- Problem details:
Look through the data that follows and copy each line with the string "drift".

(Change detection outputs)

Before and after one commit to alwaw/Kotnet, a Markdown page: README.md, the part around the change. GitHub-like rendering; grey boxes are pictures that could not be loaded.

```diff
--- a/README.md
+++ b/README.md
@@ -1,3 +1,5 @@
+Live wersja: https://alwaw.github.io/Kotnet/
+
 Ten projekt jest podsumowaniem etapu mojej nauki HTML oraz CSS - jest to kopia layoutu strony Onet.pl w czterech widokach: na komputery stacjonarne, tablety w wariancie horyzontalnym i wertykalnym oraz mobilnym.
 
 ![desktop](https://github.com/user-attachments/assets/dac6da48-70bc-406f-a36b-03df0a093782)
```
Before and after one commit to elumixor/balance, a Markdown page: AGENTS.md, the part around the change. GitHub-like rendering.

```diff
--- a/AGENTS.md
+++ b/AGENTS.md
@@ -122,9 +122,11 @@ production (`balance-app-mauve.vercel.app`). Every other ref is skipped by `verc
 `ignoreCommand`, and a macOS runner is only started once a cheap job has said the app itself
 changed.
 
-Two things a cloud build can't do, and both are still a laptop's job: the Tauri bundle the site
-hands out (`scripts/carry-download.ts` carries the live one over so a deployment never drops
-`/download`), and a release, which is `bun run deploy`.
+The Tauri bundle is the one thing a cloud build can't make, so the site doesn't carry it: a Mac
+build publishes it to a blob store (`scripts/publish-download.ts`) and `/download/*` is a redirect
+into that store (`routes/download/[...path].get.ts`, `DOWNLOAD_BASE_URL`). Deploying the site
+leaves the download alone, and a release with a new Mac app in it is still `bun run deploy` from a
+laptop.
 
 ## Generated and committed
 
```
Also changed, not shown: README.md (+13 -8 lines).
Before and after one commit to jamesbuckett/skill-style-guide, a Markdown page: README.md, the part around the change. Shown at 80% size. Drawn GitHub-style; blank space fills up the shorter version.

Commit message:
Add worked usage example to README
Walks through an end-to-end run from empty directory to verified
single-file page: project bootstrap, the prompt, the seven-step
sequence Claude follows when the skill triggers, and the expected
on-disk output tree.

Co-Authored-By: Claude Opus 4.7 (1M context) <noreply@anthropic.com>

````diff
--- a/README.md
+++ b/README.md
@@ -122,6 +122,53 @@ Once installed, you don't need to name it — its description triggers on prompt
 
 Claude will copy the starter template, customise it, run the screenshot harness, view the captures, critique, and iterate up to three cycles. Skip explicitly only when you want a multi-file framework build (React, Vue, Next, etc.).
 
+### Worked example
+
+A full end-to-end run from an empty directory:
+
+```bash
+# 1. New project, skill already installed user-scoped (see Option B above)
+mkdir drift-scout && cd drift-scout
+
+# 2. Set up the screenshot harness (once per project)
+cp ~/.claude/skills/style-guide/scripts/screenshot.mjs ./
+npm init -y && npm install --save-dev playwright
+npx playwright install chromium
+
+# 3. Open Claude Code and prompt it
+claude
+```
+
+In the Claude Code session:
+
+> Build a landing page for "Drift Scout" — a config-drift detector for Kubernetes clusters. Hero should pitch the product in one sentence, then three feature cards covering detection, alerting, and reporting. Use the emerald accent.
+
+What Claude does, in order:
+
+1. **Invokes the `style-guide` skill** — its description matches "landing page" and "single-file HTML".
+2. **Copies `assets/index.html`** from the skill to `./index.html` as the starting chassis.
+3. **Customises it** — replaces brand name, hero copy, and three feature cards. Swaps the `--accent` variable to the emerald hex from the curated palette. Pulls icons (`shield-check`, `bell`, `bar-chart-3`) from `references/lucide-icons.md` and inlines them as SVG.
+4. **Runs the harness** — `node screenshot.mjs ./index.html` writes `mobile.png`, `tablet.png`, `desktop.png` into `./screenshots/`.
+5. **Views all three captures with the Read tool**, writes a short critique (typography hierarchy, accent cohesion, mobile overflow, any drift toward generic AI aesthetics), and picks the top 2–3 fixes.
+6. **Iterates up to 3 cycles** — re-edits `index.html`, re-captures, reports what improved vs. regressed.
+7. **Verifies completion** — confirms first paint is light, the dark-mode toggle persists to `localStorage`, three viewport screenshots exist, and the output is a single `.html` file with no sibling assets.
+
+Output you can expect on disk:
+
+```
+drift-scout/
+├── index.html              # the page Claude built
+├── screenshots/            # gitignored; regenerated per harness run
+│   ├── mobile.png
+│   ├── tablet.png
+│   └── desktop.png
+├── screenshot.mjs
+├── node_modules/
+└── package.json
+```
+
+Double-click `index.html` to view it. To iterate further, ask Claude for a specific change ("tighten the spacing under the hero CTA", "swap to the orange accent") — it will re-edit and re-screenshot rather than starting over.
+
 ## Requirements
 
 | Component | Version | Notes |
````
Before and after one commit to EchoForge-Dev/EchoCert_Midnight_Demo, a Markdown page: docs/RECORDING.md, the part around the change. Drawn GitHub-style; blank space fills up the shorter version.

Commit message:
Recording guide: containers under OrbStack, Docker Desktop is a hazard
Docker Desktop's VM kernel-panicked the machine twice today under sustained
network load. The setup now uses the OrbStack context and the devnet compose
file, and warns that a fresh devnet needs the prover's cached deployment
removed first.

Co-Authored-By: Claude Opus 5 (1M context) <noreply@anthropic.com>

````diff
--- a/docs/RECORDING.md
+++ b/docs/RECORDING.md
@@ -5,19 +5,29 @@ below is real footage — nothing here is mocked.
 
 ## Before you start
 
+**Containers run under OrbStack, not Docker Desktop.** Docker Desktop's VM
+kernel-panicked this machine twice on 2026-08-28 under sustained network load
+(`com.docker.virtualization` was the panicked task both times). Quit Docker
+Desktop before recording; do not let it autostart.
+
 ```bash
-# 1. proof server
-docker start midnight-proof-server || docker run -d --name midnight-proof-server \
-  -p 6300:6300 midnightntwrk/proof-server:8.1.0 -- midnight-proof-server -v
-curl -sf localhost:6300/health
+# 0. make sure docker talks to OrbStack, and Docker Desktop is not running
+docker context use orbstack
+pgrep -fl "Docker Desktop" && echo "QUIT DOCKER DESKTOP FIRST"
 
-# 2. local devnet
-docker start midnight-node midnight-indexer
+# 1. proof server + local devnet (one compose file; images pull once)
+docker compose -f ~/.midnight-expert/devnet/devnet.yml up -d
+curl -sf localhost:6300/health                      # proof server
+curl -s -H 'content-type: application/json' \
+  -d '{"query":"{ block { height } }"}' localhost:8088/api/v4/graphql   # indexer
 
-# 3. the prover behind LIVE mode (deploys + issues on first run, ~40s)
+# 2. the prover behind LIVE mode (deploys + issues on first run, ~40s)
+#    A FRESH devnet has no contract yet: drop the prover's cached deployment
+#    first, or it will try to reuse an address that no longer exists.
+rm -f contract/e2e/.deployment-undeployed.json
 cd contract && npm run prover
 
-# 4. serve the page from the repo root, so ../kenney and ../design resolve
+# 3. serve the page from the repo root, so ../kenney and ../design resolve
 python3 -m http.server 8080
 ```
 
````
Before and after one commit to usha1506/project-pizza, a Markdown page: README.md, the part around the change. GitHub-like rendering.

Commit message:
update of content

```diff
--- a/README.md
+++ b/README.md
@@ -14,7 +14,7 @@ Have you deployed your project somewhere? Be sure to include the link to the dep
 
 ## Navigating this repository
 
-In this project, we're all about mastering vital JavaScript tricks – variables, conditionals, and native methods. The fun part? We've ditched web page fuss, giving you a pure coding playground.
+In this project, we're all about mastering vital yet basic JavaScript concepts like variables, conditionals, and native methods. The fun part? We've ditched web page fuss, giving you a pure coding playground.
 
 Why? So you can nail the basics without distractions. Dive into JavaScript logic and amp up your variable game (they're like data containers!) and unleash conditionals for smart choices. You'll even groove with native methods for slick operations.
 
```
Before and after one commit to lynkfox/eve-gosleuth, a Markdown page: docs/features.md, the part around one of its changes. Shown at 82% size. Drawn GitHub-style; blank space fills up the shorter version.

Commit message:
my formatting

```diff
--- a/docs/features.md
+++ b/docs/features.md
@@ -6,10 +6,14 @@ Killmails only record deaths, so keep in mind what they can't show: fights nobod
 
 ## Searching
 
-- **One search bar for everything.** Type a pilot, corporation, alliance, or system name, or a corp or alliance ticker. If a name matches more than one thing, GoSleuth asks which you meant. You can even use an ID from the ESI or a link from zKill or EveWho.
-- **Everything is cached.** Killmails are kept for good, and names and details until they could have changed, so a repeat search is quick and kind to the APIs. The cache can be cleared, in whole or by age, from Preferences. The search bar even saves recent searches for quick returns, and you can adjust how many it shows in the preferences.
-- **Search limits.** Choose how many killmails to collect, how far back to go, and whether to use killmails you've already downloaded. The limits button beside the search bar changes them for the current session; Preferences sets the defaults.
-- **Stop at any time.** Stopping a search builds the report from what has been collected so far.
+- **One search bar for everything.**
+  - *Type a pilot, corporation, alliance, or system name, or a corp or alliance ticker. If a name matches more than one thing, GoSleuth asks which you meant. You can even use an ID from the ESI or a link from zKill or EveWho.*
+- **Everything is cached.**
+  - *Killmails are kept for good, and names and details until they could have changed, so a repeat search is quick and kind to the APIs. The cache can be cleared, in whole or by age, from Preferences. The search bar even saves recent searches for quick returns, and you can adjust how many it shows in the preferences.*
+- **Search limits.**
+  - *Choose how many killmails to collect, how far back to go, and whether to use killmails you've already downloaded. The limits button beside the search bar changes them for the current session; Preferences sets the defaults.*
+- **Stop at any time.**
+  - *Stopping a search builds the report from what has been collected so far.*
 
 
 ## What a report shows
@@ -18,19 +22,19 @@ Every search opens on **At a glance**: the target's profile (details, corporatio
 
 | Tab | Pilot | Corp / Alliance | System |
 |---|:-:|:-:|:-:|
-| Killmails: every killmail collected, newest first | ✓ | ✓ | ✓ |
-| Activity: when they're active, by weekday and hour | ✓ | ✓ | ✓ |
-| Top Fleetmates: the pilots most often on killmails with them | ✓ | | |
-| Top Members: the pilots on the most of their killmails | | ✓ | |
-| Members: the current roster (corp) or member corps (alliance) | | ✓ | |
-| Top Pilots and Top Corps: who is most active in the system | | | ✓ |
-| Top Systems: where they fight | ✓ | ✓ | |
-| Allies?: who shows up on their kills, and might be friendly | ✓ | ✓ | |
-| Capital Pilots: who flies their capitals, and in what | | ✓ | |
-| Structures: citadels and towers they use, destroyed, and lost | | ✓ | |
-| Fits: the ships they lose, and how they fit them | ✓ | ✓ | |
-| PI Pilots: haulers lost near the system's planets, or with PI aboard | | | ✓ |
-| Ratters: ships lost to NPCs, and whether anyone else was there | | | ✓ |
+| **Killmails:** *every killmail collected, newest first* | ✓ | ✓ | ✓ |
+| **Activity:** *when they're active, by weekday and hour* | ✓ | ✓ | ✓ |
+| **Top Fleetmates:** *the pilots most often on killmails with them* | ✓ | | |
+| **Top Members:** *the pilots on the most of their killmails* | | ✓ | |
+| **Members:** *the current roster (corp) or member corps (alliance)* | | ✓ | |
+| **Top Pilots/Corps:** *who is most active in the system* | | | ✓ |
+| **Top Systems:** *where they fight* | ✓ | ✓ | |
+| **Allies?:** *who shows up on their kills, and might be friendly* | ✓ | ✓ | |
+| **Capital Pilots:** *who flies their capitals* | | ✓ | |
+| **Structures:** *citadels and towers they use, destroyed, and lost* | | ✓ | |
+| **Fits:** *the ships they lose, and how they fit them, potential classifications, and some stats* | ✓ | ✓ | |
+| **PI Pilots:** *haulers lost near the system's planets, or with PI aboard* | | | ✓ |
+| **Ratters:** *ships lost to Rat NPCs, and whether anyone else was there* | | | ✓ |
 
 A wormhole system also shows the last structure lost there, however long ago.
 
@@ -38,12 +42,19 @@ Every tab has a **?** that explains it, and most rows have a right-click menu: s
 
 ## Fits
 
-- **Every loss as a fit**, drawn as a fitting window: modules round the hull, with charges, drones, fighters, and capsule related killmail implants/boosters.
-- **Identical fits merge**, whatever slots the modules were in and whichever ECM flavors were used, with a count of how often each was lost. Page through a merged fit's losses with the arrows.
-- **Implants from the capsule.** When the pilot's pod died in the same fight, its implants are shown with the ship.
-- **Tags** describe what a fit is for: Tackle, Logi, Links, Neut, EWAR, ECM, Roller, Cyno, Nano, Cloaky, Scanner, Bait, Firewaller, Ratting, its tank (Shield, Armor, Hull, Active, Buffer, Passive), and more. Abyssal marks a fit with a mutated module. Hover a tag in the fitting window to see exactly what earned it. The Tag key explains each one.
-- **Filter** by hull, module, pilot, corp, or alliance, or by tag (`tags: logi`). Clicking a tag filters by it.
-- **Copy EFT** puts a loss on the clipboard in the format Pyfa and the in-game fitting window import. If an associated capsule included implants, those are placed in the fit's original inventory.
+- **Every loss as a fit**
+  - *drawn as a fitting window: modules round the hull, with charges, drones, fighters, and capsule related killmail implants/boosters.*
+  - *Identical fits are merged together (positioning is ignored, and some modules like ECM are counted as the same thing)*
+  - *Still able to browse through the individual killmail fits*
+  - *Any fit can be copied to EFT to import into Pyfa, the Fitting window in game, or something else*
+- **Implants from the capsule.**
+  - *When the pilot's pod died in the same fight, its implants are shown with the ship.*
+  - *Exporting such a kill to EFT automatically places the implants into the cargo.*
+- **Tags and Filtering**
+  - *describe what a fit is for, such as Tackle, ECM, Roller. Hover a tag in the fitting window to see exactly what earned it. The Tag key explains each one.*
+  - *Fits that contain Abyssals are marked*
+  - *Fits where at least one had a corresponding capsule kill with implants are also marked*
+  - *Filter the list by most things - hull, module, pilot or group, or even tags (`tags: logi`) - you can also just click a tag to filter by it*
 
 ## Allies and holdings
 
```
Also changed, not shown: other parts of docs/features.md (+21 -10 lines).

- Result:
+mkdir drift-scout && cd drift-scout
+> Build a landing page for "Drift Scout" — a config-drift detector for Kubernetes clusters. Hero should pitch the product in one sentence, then three feature cards covering detection, alerting, and reporting. Use the emerald accent.
+5. **Views all three captures with the Read tool**, writes a short critique (typography hierarchy, accent cohesion, mobile overflow, any drift toward generic AI aesthetics), and picks the top 2–3 fixes.
+drift-scout/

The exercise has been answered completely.